Every other week, 52 year old Bill Morley receives chemotherapy treatment for metastatic breast cancer. "It certainly extends my life and gives me a better quality of life. And, that's what you're really working with now, is quality of life," said Bill honestly.
Bill is one of the rare cases of men in the U.S. diagnosed with breast cancer. Like women, the condition is often detected through a clinical exam, mammogram or ultrasound and eventually a biopsy. Treatment is often the same for men and women. "The typical treatment would be chemotherapy, surgery, and radiation to start off with and then after that some sort of hormonal maintenance therapy," explained Oncologist, Dr. Mitchell Berger.
In Bill's case, he had a radical mastectomy.

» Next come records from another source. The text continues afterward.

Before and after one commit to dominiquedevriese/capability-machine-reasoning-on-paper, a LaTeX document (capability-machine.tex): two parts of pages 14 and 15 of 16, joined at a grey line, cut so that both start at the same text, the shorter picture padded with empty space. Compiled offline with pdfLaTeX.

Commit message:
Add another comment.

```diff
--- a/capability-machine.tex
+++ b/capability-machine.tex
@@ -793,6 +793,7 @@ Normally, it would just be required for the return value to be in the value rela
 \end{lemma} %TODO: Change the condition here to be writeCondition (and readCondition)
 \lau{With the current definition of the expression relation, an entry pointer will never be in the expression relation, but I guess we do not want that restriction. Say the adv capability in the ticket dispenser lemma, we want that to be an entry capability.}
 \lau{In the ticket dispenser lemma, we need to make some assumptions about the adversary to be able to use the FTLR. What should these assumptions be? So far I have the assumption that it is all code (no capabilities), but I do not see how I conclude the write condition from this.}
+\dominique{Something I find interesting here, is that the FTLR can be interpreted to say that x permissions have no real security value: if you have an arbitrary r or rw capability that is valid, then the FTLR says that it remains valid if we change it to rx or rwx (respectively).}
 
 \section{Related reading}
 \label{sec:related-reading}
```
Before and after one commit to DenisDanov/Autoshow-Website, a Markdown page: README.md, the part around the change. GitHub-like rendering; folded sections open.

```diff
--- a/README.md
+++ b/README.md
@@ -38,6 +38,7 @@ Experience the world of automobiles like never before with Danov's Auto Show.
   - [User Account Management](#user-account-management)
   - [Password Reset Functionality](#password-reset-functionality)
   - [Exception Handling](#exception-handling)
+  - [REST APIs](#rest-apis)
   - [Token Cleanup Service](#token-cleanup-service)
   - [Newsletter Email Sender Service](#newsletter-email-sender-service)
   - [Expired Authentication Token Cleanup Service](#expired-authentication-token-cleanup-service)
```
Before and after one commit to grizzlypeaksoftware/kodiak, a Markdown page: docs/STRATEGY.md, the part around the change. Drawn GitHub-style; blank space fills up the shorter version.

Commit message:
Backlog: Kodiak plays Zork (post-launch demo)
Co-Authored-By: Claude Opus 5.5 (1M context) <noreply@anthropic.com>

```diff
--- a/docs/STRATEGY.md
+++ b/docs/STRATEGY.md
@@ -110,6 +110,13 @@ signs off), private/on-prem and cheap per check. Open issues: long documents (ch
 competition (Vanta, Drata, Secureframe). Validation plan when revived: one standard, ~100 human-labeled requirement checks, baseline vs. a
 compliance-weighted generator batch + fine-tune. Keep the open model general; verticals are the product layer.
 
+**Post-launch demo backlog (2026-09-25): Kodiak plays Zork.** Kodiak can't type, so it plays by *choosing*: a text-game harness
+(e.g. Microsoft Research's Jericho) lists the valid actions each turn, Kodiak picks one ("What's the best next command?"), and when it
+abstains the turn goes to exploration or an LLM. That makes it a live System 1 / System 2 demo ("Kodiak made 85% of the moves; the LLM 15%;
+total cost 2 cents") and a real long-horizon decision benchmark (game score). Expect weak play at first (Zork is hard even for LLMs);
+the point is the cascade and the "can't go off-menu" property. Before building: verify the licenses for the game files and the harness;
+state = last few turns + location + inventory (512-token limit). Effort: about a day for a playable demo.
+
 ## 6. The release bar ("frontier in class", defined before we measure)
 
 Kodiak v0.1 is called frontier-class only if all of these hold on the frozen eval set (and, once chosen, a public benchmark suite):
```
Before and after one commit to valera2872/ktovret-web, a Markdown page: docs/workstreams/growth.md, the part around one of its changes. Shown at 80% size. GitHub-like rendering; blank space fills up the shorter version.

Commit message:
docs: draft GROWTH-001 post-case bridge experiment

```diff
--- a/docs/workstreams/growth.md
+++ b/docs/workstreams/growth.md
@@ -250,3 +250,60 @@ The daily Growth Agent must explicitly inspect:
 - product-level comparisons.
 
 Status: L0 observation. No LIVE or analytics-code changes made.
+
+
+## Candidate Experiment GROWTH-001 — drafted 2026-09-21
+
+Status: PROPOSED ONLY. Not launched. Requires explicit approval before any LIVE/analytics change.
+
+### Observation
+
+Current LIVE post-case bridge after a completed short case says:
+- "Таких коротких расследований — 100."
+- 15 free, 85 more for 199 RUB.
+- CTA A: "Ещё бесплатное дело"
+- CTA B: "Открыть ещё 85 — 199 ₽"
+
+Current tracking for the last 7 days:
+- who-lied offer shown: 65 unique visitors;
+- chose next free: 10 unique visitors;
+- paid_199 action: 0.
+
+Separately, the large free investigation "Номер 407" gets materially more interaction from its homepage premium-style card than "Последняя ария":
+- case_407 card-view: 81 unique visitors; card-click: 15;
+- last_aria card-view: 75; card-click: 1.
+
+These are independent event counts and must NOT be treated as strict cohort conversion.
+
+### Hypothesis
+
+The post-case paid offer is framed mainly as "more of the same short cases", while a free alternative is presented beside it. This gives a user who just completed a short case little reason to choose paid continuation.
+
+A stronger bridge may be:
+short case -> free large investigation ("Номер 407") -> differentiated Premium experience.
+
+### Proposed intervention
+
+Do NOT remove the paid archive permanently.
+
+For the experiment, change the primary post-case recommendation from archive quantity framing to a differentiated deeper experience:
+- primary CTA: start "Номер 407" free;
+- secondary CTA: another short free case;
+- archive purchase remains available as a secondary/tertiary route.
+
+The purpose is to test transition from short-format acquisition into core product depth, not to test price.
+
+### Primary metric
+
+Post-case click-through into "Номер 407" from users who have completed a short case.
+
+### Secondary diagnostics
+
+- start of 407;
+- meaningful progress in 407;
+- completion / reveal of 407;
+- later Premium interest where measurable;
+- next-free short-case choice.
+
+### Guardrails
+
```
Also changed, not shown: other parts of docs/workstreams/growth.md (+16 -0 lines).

Because male breast cancer is often detected late, the cancer is more likely to spread, which alters the prognosis for survival. "The average age for a man may be six years with breast cancer. With women, we have women who live 20 or more years with their breast cancer," said Dr. Berger.
It's estimated two thousand new cases of breast cancer will be diagnosed this year among men. Doctor's say early prevention is key, which means men should also perform monthly breast exams and see their doctor on a regular basis.